This film is not currently playing on MUBI but 30 other great films are. See what’s now showing
Well constructed documentary from Poitras looking at the aftermath for two men who were directly involved with Bin Laden. For one it meant trial and illegal incarceration for the other a changed viewpoint on how to battle his enemy and possibly teach a new generation a new way. One wonders if Abu Jandal is guilty of some self re-invention and self-grandeur here as well.
Poitras sure knows where to go and where to point a camera in order to be of maximum use to us (!). Sometimes I take minor issue w/ the way she organizes her material. Not here. This one feels righteously rendered, though by virtue of an impressionist rather than a purely clinical set of artistic criteria (which might just be the same thing as saying the criteria are artistic). I liked feeling my way around this.
This doc feels like you're looking into the soul of Abu Jandal, and by association, the soul of a (former) Jihadist. His conversations with the youth and his own son were very compelling. It actually reminded me of Malcolm X (which I watched a couple days ago) when he speak on the need for education and dialogue.
Muted portrait of two men (one of them by triangulation) involved in the life of Osama bin Laden and what has come of them. Ambiguous and thoughtful, this is a film disinterested in answers, but rather— how do two people living under American Empire find meaning? What does it move them towards?
Beautifully done. Not only does The Oath "shed light on the complex meanings jihad might have for a young Muslim man, ... Poitras takes on the very notion of pledging an oath and what it means for a thinking, constantly transforming individual [of any ilk] to swear loyalty to an idea or an institution that itself undergoes ideological shifts depending on political context." - Irina Leimbacher, Film Comment

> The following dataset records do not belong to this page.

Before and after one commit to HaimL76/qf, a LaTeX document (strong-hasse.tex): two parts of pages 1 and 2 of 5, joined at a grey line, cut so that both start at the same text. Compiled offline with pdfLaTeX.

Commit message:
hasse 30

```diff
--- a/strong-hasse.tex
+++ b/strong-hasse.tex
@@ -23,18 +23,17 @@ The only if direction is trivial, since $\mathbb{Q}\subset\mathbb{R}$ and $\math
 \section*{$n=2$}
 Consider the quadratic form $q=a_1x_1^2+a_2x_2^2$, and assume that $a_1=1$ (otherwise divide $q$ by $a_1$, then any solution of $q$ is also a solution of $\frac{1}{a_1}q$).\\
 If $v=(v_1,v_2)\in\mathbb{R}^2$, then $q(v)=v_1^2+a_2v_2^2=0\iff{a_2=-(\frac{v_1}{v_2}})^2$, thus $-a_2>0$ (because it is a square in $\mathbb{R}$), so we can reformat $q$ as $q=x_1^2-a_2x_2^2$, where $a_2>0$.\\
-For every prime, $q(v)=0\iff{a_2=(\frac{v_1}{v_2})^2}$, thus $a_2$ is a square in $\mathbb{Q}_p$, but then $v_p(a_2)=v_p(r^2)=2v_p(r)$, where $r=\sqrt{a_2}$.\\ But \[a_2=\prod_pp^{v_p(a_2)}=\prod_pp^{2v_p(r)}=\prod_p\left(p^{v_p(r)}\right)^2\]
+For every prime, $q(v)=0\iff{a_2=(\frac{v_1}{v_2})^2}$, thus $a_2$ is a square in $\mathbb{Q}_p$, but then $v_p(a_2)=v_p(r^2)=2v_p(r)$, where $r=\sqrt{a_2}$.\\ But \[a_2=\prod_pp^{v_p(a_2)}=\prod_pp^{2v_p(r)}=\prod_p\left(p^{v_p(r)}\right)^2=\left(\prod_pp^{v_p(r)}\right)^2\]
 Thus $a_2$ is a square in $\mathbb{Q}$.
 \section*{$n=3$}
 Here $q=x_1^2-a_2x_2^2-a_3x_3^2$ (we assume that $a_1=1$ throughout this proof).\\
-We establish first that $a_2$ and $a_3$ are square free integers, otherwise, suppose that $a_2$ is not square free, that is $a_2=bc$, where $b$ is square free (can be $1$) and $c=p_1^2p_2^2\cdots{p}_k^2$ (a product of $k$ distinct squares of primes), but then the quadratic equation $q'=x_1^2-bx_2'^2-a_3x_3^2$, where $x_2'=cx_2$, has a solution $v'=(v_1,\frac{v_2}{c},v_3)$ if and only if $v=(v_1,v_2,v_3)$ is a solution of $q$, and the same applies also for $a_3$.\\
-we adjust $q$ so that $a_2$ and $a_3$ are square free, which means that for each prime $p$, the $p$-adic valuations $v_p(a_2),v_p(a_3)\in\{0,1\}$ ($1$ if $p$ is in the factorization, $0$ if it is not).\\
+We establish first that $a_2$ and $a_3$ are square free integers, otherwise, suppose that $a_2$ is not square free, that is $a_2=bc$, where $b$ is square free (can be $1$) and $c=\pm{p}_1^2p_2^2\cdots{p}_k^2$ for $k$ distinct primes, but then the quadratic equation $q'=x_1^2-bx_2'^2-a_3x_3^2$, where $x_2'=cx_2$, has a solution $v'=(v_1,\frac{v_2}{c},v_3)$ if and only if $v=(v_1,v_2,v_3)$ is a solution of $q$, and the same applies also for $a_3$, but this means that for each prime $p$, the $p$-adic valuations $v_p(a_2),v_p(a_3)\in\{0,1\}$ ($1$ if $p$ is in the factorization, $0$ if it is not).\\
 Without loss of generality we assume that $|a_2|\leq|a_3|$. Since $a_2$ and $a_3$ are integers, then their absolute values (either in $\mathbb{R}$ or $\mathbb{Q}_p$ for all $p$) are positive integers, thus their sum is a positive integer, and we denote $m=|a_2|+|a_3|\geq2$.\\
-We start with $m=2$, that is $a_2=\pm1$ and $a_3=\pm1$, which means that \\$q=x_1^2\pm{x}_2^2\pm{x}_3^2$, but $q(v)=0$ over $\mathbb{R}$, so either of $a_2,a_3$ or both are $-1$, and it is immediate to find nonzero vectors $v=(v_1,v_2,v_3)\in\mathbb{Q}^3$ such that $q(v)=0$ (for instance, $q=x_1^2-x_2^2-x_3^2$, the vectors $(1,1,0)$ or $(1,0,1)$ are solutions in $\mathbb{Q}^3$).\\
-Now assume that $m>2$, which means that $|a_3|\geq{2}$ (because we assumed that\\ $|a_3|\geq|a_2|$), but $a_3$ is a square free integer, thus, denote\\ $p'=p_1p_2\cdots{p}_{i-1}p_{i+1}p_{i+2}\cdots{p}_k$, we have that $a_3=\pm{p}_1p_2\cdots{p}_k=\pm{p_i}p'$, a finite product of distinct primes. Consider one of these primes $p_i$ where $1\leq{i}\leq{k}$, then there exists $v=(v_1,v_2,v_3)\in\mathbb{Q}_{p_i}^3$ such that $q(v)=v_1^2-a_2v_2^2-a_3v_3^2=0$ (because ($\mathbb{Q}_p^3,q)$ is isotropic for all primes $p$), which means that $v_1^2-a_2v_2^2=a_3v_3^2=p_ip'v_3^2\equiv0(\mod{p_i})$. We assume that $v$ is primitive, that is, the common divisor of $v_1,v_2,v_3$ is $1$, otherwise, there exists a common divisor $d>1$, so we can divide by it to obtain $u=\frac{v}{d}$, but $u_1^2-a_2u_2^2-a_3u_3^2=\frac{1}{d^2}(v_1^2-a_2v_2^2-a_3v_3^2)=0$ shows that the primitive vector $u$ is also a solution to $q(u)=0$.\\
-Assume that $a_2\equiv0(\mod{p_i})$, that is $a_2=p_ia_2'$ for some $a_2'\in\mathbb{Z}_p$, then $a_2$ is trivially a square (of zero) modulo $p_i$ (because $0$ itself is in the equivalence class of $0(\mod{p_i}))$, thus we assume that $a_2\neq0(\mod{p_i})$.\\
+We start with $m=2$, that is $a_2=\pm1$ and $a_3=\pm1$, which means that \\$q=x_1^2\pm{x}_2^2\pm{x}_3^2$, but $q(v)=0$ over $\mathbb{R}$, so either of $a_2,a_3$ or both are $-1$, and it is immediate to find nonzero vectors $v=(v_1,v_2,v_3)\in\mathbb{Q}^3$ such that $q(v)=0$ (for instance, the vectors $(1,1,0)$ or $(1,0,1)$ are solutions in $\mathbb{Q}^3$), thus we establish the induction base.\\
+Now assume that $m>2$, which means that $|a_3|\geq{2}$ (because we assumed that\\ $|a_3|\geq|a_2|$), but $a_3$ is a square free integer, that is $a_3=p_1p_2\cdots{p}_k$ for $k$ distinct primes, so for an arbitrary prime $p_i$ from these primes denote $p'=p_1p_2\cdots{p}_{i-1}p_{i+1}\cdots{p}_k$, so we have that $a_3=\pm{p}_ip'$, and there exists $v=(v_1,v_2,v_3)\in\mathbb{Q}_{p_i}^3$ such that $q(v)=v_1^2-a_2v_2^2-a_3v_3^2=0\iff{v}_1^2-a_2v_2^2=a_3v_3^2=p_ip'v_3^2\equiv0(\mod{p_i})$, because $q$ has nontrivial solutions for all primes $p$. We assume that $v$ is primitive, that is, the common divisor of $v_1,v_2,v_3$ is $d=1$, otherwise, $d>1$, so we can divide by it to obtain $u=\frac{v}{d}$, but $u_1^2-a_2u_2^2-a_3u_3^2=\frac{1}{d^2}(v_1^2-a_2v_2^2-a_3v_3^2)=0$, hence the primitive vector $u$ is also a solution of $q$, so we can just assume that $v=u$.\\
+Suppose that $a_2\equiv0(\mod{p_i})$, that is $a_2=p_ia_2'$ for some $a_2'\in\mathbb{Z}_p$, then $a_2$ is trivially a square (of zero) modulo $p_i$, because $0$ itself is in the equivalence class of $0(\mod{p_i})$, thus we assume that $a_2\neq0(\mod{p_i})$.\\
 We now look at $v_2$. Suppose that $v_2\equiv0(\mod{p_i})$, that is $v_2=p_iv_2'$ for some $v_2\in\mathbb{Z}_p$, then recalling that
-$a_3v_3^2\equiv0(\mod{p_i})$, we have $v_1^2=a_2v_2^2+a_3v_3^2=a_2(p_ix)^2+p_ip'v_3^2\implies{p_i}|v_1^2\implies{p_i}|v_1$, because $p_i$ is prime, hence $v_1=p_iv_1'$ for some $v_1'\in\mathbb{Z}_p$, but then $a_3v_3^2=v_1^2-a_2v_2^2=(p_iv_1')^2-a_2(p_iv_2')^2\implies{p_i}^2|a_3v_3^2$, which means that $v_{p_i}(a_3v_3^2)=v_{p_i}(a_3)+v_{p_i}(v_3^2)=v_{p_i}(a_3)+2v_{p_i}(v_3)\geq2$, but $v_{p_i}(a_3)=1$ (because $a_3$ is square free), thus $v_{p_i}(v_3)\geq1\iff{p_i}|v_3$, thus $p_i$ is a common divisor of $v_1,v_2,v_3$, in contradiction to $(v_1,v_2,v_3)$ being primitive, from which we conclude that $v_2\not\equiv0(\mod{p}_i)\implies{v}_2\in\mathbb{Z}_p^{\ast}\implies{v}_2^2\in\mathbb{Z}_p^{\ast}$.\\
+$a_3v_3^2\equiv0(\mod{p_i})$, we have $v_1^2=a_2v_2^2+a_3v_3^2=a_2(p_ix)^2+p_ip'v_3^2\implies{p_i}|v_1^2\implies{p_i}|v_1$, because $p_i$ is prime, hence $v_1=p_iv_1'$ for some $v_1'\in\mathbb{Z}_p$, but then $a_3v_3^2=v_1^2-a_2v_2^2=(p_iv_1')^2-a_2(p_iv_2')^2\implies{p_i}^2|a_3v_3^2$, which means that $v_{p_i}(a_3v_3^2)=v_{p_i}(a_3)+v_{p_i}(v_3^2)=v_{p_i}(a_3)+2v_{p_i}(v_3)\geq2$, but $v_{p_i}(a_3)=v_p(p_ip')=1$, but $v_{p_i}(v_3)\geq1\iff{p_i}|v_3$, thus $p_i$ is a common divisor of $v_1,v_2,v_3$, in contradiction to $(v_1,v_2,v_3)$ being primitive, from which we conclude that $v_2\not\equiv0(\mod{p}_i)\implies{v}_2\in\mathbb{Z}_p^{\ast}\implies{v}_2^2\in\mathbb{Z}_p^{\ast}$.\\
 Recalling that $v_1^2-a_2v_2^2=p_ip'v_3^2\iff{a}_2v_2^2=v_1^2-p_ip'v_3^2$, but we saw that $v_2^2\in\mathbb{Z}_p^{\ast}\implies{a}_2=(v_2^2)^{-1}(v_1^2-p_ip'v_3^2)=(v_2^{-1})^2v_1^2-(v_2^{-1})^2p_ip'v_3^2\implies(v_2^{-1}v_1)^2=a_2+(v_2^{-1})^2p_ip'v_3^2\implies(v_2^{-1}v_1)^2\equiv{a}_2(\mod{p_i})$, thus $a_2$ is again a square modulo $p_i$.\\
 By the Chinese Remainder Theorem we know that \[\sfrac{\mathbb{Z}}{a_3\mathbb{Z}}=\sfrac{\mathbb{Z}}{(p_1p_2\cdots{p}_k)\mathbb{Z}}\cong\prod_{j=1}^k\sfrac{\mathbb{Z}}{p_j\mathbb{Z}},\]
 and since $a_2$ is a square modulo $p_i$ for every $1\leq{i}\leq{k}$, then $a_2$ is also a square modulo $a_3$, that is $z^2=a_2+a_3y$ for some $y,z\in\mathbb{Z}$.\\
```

Among the most challenging documentaries out there, Poitras presents a searing portrait of the inadequacies and contradictions of both the American War on Terror, as well as the conflicting, contradictory, and seemingly fluctuating beliefs and attitudes of those in its path. Spare and subtle imagery conveys much here, and the filmmaking, intelligently, never leaves us sure of the trustworthiness of its subject.
Compelling content, beautifully shot and edited - an impressive film right from the opening. And a much needed antidote to the usual War on Terror oversimplifications and rhetoric-fuelled hysteria. For a similarly personal and complex portrait of jihadism (and the blundering/dangerous US response) see The Father The Son and The Holy Jihad (2016).